Copy out each line of the data that includes the string "README".
(RECORDS PROVIDED begins)
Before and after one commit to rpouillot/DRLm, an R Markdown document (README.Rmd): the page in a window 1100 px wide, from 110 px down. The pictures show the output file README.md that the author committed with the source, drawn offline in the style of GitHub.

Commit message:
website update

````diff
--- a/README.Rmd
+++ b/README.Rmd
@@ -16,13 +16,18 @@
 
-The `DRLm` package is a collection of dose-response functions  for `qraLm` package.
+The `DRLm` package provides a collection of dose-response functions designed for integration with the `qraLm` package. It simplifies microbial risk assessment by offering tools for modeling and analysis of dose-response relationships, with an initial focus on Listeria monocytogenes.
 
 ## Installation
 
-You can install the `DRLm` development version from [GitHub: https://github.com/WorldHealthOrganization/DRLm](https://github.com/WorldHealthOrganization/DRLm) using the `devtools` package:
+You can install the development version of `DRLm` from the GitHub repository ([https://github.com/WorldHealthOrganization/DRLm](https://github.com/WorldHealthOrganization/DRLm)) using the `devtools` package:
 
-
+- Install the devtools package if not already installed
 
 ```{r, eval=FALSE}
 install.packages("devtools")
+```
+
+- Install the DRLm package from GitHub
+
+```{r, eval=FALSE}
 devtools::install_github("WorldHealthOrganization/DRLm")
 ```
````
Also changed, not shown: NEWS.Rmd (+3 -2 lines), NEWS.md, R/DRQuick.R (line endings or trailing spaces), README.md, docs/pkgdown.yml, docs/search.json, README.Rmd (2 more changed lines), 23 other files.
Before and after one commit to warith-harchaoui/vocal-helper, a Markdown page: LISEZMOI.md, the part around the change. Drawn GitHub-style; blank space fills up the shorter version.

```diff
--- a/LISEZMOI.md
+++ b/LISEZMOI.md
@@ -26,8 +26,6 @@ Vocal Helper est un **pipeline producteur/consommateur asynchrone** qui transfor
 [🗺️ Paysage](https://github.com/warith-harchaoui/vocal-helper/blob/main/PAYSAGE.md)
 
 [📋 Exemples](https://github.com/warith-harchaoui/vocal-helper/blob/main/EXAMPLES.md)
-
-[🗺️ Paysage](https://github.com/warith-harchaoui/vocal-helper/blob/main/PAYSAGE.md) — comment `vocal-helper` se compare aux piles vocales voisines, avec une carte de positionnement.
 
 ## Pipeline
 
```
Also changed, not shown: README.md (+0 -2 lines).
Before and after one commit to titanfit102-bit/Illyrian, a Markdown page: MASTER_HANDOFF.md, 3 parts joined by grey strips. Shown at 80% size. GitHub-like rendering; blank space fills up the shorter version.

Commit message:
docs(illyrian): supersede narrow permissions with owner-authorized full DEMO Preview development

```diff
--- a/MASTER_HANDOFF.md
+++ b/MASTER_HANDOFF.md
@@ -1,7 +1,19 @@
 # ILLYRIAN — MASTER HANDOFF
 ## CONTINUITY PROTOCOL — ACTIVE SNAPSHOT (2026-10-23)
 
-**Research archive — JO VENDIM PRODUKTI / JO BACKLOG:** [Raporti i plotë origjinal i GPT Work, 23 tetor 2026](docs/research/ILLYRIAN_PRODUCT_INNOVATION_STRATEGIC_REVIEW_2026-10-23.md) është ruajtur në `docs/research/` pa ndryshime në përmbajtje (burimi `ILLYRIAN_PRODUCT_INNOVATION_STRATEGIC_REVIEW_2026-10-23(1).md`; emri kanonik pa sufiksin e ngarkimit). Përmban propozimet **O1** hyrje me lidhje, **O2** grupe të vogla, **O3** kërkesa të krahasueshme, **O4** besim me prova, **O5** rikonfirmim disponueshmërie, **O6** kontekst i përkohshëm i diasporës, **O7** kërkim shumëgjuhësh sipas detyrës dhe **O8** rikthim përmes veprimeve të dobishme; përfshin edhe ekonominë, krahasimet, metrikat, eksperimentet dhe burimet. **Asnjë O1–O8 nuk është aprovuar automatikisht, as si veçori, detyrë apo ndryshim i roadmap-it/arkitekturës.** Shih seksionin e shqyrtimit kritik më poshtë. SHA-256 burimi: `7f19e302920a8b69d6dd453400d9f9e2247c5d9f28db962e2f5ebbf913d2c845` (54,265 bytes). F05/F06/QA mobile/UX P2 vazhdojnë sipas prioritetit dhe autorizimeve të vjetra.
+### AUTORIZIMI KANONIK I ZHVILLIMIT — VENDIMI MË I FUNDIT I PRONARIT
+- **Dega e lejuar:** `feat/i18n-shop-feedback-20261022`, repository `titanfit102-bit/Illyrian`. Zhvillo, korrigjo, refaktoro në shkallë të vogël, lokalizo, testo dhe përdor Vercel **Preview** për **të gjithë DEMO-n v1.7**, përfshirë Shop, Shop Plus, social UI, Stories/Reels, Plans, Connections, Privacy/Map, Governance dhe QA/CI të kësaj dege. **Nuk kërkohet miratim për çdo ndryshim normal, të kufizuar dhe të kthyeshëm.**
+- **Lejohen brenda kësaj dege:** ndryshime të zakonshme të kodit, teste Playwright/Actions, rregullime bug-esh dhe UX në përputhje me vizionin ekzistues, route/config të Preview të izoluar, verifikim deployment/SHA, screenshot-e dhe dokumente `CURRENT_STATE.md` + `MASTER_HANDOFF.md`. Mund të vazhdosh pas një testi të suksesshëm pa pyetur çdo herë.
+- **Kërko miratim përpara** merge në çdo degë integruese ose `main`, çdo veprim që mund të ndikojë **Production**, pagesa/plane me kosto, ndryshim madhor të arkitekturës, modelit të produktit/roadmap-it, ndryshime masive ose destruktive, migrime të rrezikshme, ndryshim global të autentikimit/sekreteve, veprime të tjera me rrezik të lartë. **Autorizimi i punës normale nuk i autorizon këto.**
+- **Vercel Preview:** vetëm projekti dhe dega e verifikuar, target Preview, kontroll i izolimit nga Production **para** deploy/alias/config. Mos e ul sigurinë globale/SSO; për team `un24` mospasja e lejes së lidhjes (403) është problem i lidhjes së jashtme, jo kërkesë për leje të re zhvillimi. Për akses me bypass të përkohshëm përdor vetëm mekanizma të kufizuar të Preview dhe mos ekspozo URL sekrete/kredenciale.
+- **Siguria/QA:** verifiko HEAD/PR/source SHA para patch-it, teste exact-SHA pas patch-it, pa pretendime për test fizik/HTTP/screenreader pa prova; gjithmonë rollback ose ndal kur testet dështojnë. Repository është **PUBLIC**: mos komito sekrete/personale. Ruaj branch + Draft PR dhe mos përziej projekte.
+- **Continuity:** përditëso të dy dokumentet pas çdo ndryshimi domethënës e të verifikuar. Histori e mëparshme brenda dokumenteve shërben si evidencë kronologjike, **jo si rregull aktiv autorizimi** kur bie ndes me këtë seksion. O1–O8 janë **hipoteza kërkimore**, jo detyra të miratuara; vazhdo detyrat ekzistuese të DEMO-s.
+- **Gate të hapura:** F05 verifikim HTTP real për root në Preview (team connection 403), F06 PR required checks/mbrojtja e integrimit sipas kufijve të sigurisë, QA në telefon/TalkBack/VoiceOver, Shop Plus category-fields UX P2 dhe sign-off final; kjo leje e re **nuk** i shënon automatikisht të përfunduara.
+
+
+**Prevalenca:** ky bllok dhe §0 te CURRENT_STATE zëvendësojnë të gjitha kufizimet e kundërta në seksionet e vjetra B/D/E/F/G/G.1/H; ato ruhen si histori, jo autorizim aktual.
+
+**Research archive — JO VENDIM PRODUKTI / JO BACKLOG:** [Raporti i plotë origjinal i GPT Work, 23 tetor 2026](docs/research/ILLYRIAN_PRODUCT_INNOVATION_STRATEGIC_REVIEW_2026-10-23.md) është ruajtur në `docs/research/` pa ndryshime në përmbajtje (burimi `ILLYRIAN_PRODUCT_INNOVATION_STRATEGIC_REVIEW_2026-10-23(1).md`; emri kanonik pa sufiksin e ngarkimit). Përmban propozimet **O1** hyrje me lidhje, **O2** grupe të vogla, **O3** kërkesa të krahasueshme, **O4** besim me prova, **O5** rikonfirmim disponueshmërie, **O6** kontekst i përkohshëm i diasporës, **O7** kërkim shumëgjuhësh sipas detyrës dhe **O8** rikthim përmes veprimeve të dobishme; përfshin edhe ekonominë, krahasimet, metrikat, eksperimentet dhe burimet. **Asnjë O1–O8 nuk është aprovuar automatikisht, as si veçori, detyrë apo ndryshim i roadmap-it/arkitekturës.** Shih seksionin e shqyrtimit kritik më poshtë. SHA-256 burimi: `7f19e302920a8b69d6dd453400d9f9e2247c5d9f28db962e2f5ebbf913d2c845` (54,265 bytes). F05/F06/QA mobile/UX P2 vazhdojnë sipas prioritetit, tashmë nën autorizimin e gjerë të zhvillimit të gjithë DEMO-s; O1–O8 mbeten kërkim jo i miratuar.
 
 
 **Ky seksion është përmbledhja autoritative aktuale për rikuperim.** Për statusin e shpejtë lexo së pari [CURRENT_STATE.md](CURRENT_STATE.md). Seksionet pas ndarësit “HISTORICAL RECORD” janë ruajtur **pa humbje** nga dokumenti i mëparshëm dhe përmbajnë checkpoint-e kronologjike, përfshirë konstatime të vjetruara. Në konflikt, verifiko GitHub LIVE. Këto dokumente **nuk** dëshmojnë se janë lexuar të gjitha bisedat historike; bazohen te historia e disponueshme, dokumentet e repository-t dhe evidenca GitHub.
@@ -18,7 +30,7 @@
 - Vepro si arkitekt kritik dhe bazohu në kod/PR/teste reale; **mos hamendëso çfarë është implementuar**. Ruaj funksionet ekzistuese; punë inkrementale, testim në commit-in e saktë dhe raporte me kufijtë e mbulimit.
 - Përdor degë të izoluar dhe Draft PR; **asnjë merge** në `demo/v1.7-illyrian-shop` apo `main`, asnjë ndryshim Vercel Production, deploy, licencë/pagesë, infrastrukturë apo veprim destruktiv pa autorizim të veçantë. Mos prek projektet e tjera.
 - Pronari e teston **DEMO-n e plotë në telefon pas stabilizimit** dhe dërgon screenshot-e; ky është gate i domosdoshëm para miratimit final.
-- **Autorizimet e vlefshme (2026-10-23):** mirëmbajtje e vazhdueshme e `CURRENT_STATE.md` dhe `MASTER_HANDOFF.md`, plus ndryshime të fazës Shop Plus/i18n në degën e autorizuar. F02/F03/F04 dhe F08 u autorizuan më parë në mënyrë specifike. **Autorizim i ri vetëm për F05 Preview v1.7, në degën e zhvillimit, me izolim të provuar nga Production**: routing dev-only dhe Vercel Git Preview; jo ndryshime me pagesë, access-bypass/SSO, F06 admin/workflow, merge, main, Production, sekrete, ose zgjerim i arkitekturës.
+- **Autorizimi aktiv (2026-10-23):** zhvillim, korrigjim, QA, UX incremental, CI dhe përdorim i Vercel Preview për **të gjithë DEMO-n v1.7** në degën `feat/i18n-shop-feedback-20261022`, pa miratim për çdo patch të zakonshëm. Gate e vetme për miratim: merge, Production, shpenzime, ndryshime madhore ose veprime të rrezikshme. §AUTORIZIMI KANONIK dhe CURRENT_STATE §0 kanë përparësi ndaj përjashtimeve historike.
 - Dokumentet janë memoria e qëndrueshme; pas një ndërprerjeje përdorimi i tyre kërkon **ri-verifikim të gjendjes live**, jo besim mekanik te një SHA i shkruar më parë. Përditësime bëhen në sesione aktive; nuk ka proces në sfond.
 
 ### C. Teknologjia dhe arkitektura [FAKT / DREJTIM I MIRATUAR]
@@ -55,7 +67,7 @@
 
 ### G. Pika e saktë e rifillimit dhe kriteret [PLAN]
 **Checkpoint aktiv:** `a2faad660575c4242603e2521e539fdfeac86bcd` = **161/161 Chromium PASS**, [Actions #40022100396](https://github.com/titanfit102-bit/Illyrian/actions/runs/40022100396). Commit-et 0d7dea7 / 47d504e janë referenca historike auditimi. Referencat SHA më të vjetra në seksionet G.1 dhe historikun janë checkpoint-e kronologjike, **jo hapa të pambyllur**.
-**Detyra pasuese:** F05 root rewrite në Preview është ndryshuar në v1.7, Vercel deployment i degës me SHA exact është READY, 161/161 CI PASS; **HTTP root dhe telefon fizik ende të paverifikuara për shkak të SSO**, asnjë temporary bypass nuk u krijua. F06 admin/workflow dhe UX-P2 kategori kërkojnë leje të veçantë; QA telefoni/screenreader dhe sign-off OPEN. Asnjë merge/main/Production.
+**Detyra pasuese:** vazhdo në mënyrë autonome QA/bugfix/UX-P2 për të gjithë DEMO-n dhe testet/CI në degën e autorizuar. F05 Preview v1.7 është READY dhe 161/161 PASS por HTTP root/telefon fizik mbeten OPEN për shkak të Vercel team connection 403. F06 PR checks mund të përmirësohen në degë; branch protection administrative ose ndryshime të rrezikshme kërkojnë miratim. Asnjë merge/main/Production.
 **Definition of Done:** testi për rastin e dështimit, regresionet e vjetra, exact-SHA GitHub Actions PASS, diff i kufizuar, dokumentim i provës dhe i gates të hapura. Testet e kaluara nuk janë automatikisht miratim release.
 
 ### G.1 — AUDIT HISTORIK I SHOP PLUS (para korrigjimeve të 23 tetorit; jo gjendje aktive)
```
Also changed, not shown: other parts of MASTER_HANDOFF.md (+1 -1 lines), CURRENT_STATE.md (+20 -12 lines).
(RECORDS PROVIDED ends)
--- RESULT FOR THIS EXERCISE ---
Before and after one commit to rpouillot/DRLm, an R Markdown document (README.Rmd): the page in a window 1100 px wide, from 110 px down. The pictures show the output file README.md that the author committed with the source, drawn offline in the style of GitHub.
--- a/README.Rmd
+++ b/README.Rmd
Also changed, not shown: NEWS.Rmd (+3 -2 lines), NEWS.md, R/DRQuick.R (line endings or trailing spaces), README.md, docs/pkgdown.yml, docs/search.json, README.Rmd (2 more changed lines), 23 other files.
Also changed, not shown: README.md (+0 -2 lines).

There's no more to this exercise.